(Stored records)

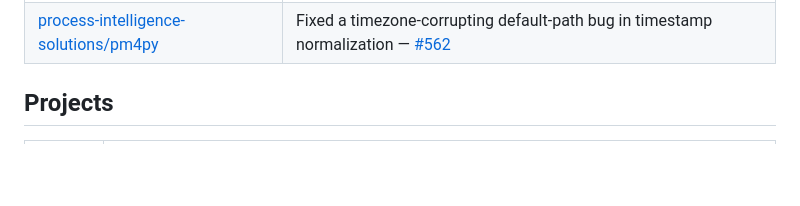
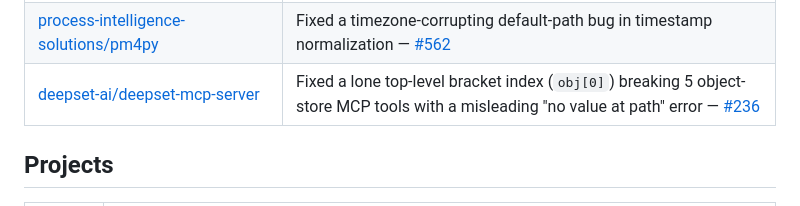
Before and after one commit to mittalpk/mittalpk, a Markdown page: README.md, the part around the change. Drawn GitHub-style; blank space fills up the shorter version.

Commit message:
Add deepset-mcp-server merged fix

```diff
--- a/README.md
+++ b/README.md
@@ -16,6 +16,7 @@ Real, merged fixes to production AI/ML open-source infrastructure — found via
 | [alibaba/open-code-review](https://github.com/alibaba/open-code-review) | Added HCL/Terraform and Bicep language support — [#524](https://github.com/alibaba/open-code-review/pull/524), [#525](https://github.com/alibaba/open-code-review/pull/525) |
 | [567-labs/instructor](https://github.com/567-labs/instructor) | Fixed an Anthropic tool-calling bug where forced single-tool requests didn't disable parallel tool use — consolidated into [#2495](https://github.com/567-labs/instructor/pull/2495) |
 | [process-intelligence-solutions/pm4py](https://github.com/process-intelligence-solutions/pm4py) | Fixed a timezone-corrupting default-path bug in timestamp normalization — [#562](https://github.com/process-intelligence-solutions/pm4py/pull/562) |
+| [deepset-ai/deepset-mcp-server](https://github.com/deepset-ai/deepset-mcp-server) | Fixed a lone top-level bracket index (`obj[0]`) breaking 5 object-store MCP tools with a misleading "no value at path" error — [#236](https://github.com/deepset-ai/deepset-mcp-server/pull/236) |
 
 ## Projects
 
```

• **Exercise goal**: Collect every line with the string "https" from the records, and copy each.

• **Answer for this exercise**:
 | [alibaba/open-code-review](https://github.com/alibaba/open-code-review) | Added HCL/Terraform and Bicep language support — [#524](https://github.com/alibaba/open-code-review/pull/524), [#525](https://github.com/alibaba/open-code-review/pull/525) |
 | [567-labs/instructor](https://github.com/567-labs/instructor) | Fixed an Anthropic tool-calling bug where forced single-tool requests didn't disable parallel tool use — consolidated into [#2495](https://github.com/567-labs/instructor/pull/2495) |
 | [process-intelligence-solutions/pm4py](https://github.com/process-intelligence-solutions/pm4py) | Fixed a timezone-corrupting default-path bug in timestamp normalization — [#562](https://github.com/process-intelligence-solutions/pm4py/pull/562) |
+| [deepset-ai/deepset-mcp-server](https://github.com/deepset-ai/deepset-mcp-server) | Fixed a lone top-level bracket index (`obj[0]`) breaking 5 object-store MCP tools with a misleading "no value at path" error — [#236](https://github.com/deepset-ai/deepset-mcp-server/pull/236) |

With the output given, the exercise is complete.